I have always been a big fan of Rumi and yet I hadn’t read anything on his life. I always had heard of Shams and yet I had no idea what it meant to be Shams, and what was the whole story behind the mere narration. In her book “The Forty Rules of Love” Elif Shafak approaches the story from a brand new perspective and narrates it to the readers with both sweetness and bitterness and adds a flavour of love, she quotes forty different rules of love throughout the book. It is one of the few books which I did not need a bookmark for. In fact, this book quenched my thirst of curiosity on Rumi, and what made him the person he became.
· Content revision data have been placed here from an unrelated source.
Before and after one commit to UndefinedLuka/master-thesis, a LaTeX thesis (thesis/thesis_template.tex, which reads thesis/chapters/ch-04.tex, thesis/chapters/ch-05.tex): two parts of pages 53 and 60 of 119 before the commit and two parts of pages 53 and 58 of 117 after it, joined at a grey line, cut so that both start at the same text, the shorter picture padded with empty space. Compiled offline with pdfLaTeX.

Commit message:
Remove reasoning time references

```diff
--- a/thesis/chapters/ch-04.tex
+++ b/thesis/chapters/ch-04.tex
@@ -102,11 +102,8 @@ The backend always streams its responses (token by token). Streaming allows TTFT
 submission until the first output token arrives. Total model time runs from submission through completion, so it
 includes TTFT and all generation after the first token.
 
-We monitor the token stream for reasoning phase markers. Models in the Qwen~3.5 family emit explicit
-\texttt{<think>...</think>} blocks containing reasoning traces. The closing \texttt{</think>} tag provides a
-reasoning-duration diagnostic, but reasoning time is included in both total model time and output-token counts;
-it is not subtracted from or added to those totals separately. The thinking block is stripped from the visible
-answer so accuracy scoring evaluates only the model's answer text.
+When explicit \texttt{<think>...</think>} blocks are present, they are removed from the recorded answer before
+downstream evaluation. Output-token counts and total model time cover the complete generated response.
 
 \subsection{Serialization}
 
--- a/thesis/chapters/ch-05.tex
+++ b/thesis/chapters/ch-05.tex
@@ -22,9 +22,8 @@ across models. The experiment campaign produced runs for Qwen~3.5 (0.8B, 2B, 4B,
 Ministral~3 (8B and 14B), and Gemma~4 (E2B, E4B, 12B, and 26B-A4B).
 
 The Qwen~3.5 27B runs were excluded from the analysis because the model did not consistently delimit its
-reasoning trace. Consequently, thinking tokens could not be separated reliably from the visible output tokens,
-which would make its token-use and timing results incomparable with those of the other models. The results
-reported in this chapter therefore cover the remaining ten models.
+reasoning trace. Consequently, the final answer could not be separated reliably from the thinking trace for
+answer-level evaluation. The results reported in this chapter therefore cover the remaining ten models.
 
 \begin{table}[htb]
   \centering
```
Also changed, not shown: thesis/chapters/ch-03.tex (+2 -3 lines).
The second book I read from Elif Shafak was “The Bastard of Istanbul”. In this exceptional book of her Elif shafak for the first time paints two very deep issues in a very deserving canvas, the Armenian genocide and the Turkish identity – pre and post Ataturk. Shafak confronts and openly criticizes her country’s violent past in relation to the Armenian genocide of 1915 which eventually results in her being sentenced to three years in prison for writing on the “forbidden” issue. Reading the book, many questions comes about in one’s mind. Another interesting fact about this book is that the humour is priceless and amusing. There are some very funny and heart-rending moments in the narration, one cannot decide whether to laugh or to sob.
“Honour” is another acclaimed book by her. It is a dramatic tale of families, love, and misunderstandings that follows the destinies of twin sisters born in a Kurdish village. This book opens with a very strong and beautiful dedication which reads as follows:
“When I was seven years old we lived in a green house, one of our neighbours a talented tailor would often beat his wife. In the evenings we listened to the shouts, the cries the swearing. In the mornings we went on with our lives as usual. The entire neighbourhood pretended not to have heard. Not to have seen. This novel is dedicated to those who hear, those who see.”
Honour covers many themes that of interest to me. Honour explores what it means to be an immigrant and still carry that culture within to a land that contradicts the community values. Honour explores issues on Muslim women in a traditional society. More in depth, it covers the irony of what men can do, and what Muslim women can’t. How a son can be put in the place of an absent father to guard the honour of his mother and sister. Honour also explores a childhood with an absent parent and how the impressionable adolescence years and the company that he keeps, shapes the destiny of young Muslim men.
For anybody who is interested to read narratives of the problems and issues of life and society, I strongly suggest Elif Shafak.